Patient safety in ambulatory care is receiving increased attention. This guide includes case studies that explore how Open Notes, team-based care delivery, and patient and family advisory committees have shown promise as patient engagement and safety improvement mechanisms in primary care settings.
Stickney CA, Ziniel SI, Brett MS, et al. J Pediatr. 2014;165:1245-1251.e1.
In this study, health care providers and parents of children in a pediatric intensive care unit described their perceptions of family involvement in morning rounds. Although parents were overwhelmingly enthusiastic about being included in rounds, providers expressed some concerns and potential drawbacks, such as the avoidance of discussing uncomfortable topics due to presence of family.
Mittal V. Pediatr Clin North Am. 2014;61:663-70.
Family-centered rounds are multidisciplinary rounds that involve patients and their families, include the complete case presentation and discussion, and engage them in decision making. This commentary discusses how family-centered rounds can contribute to patient safety, such as better doctor–patient relationships, and barriers to implementing them, including perceptions that rounds would take longer.
Paciotti B, Roberts KE, Tibbetts KM, et al. Jt Comm J Qual Patient Saf. 2014;40(4):187-192.
In an effort to provide more timely responses to clinical deteriorations, some pediatric medical centers have enabled family members to directly activate medical emergency teams (METs). This study used semistructured interviews to examine physicians' viewpoints on issues related to family-activated METs. Even though the majority of physicians said they depend on families to identify subtle changes in their child's condition, 93% of respondents reported that families should not be able to access the MET directly. Some concerns included families' lack of medical knowledge and training to determine when a MET is necessary, and the belief that this responsibility could provide an undue burden and stress on family members. These tensions are similar to prior discussions about other efforts to engage patients in their own safety during hospitalization.
NPSF Lucian Leape Institute Roundtable on Consumer Engagement in Patient Safety. Boston, MA: National Patient Safety Foundation; March 2014.
The National Patient Safety Foundation's Lucian Leape Institute recently convened two roundtables to discuss engaging patients and families in improving patient safety. This report describes the current landscape of patient engagement efforts, along with the potential benefits and challenges. To facilitate more productive partnerships in ensuring safety, the group provides recommendations and checklists for health care leaders, clinicians, patients, families, and policymakers. They advocate for patients to be equal partners in organizational and clinician care improvement activities. Patients are encouraged to feel empowered to ask questions and to actively participate in their care plans. A recent AHRQ WebM&M perspective explores the role of patient engagement in safety.
Agency for Healthcare Research and Quality; AHRQ; HHS; US Department of Health and Human Services.

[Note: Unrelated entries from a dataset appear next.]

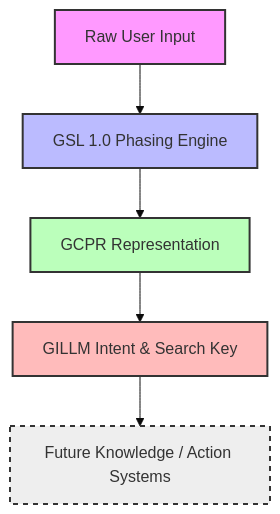
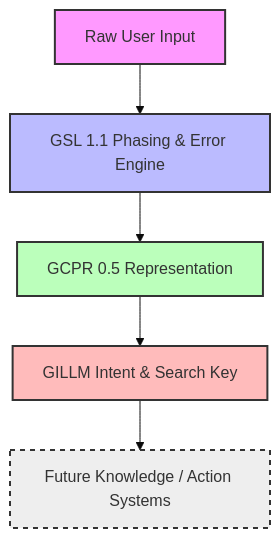
One commit to sailoht/GILLM-Genius-Intelligence-Language-Learning-Model- changed the first of 3 diagrams in README.md. Above: the diagram before and after it, drawn with Mermaid (base theme). The commit also changed other lines of this file and 25 other files, not shown here.

First line of the commit message:
Implement GSL 1.1 and GCPR 0.5 under GILLM 0.5.0

````diff
--- a/README.md
+++ b/README.md
@@ -11,12 +14,12 @@
 ```mermaid
 graph TD
-    A[Raw User Input] --> B[GSL 1.0 Phasing Engine]
-    B --> C[GCPR Representation]
+    A[Raw User Input] --> B[GSL 1.1 Phasing & Error Engine]
+    B --> C[GCPR 0.5 Representation]
     C --> D[GILLM Intent & Search Key]
     D --> E[Future Knowledge / Action Systems]
     style A fill:#f9f,stroke:#333,stroke-width:2px
     style B fill:#bbf,stroke:#333,stroke-width:2px
     style C fill:#bfb,stroke:#333,stroke-width:2px
     style D fill:#fbb,stroke:#333,stroke-width:2px
     style E fill:#eee,stroke:#333,stroke-width:2px,stroke-dasharray: 5 5
 ```
````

Studies have shown that a surprisingly large proportion of hospitalized patients are not aware of their diagnoses or treatment plan and that their preferences are often not taken into account in advanced care planning. This failure to provide patient-centered care indicates a need for increased patient engagement in safety and quality efforts. This toolkit published by the Agency for Healthcare Research and Quality is designed to help hospitals develop partnerships with patients around improving safety. Developed with input from clinicians and patients, the guide emphasizes four strategies—working with patients as advisors, improving bedside communication, integrating patients and families into shift changes, and using patient input to improve the discharge process. An AHRQ WebM&M perspective by Dr. Saul Weingart discusses the practical challenges of engaging patients in improvement efforts.